The Bulls came out strong, scored a bunch of points, faltered a bit and went into the locker room at halftime all knotted up.
When it comes to big games, specifically big second halves, the scenario Saturday seemed all too similar to a certain game nearly two years ago. The catch is, the game alluded to above wasn’t played on a football field in front of more than 70,000 home-team fans in Alabama. It wasn’t played on a football field at all.
In the intimate confines of the Sun Dome before its largest crowd in school history, the men’s basketball team squared off with No. 4 Florida in the Dodge Shootout on Dec. 8, 2001.
South Florida hype.
Should ring a bell.
But like Saturday — when the only modifications were Ronnie Banks filling the role of B.B.Waldon in the spotlight and the type of ball being used to play — the recipe ultimately spelled disaster for the Bulls.
In that basketball game, the Bulls entered the locker room at the half in almost a dead heat, trailing 38-37.
Dick Vitale was even there to tell the country a little bit about the Bulls during the halftime break.
Guard Reggie Kohn hit four of his six 3-pointers in the first 20 minutes of the game, but he didn’t score another point until only 4:35 remained in the game.
The Bulls fizzled.
Banks turned in a similar performance to Kohn’s, guiding the Bulls to 17 points in the first half, only to lose his flair in the second.
Perhaps the most noticeable sign of deterioration in the Florida game was the wearing down of the Bulls. Florida was stronger and fitter. It seemed the Bulls had used up the bulk of its energy in the first half, then they dragged in the second.
And Saturday was no different. The replays of Huey Whittaker’s phenomenal sideline catch, which surely would have made Isaac Newton scratch his head, and of Brian Fisher’s two touchdowns, soon turned into shot after shot of muscle-cramped Bulls being carted off the field.
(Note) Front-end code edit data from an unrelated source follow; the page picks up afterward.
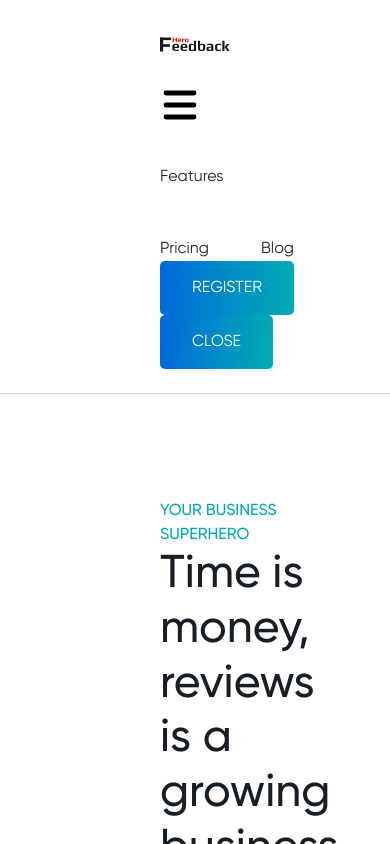
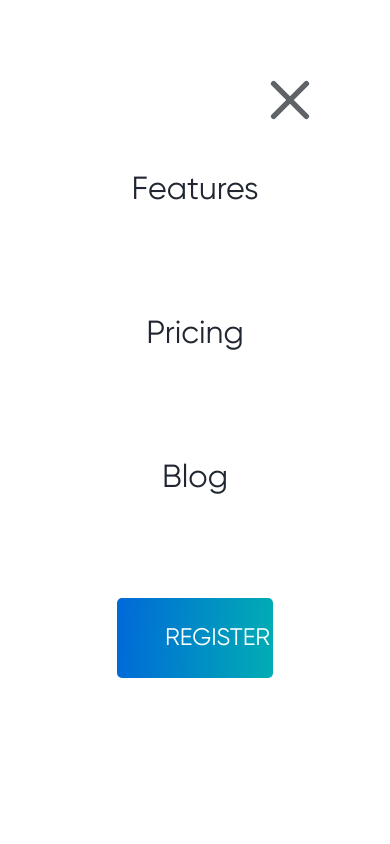
Before and after one commit to GaliaBonda/feedbackhero, a React (Create React App) app: page / in a window 390 px wide. Both pictures are taken after a click on the element 180 px from the left and 109 px from the top of the page. Shown: the top 844 px of the page. Built offline with nearby package versions, Linux system fonts and the light colour scheme.

Commit message:
mobile menu

```diff
--- a/src/app.scss
+++ b/src/app.scss
@@ -132,6 +132,15 @@ img {
 
 }
 
+.close-btn {
+    background-color: transparent;
+    svg {
+        width: 2.5em;
+        height: 2.5em;
+    }
+
+}
+
 .link {
     color: $linkfont;
     text-decoration: none;
@@ -155,4 +164,8 @@ img {
             margin-right: 10em;
         }
     }
+    .footer, .copyright {
+        margin-left: -10em;
+        margin-right: -10em;
+    }
 }
--- a/src/components/MobileMenu/MobileMenu.tsx
+++ b/src/components/MobileMenu/MobileMenu.tsx
@@ -6,11 +6,19 @@ interface Props {
     closeMenu: () => void;
 }
 
-export default function MobileMenu({closeMenu} : Props) {
+export default function MobileMenu({ closeMenu }: Props) {
 
     return (<div className='mobile-menu'>
-        <Nav />
-        <button className='mobile-menu__btn register-btn app-btn'>Register</button>
-        <button className='mobile-menu__btn close-btn app-btn' onClick={closeMenu}>Close</button>
+        <div className="mobile-menu__inner">
+            <Nav />
+            <button className='mobile-menu__btn register-btn app-btn'>Register</button>
+            <button className='mobile-menu__btn close-btn' onClick={closeMenu}>
+                <svg xmlns="http://www.w3.org/2000/svg" width="100%" height="100%" viewBox="-1 -1 11 11" version="1.1">
+                    <path fill="#5f6368" stroke="#5f6368" stroke-linecap="round" stroke-width="1.5"
+                        d="m0 0 9,9 M0 9 9,0" />
+                </svg>
+            </button>
+        </div>
+
     </div>);
 }
--- a/src/components/MobileMenu/mobile-menu.scss
+++ b/src/components/MobileMenu/mobile-menu.scss
@@ -0,0 +1,31 @@
+@import '../../app.scss';
+
+.mobile-menu {
+    position: fixed;
+    top: 0;
+    left: 0;
+    right: 0;
+    bottom: 0;
+    background-color: $bg;
+    z-index: 10;
+    display: flex;
+    justify-content: center;
+    align-items: center;
+    .nav__list {
+        flex-direction: column;
+        align-items: center;
+        margin-bottom: 3em;
+        font-size: 2em;
+    }
+    &__btn{
+        &.close-btn {
+            position: absolute;
+            right: 5em;
+            top: 5em;
+        }
+        &.register-btn {
+            width: 40vw;
+            font-size: 1.5em;
+        }
+    }
+}
```
Also changed, not shown: public/assets/close.svg (added).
Where the power of Gator standouts Matt Bonner and Udonis Haslem wore down the Bulls on the basketball court, Alabama’s offensive line pushed the Bulls’ comparatively scrawny defensive line down the field (Alabama’s offensive linemen outweighed the Bulls defensive linemen, on average, by 54 pounds).
So what does it take to win a big game with big hype on national TV? It’s going to take twice as much production in the first half if the Bulls plan to lie down in the second.
Or maybe better conditioning, although it’s hard to imagine how a team who basks in the often brutally hot temperatures of the Sunshine State could be gasping for air halfway through a game.
But it’s probably not as simple as running a few extra laps and tossing back a few extra gulps of Gatorade. The Bulls’ football team is still young. Maybe it’s that we expect too much of them. Heck, some optimists consider it to be the most successful college football team in history, judging by its wins per total games played during the past seven years.
As for the Bulls basketball team, only new head coach Robert McCullum knows whether his team is ready for a breakthrough this season. But its first chance to show the country what it can do doesn’t come until Feb. 26 when it takes on powerhouse Marquette at the Sun Dome on ESPN2.
The outlook for redemption is not too far away for the football team, though. While it should no doubt take out its anger against Nicholls State on Saturday, it need wait no longer than Oct. 10, when it will find itself on national TV again against TCU. This time, though, for the first time ever, the Bulls will be at home.
And maybe the crowd will be the force that keeps the Bulls out its early, 3rd-quarter grave.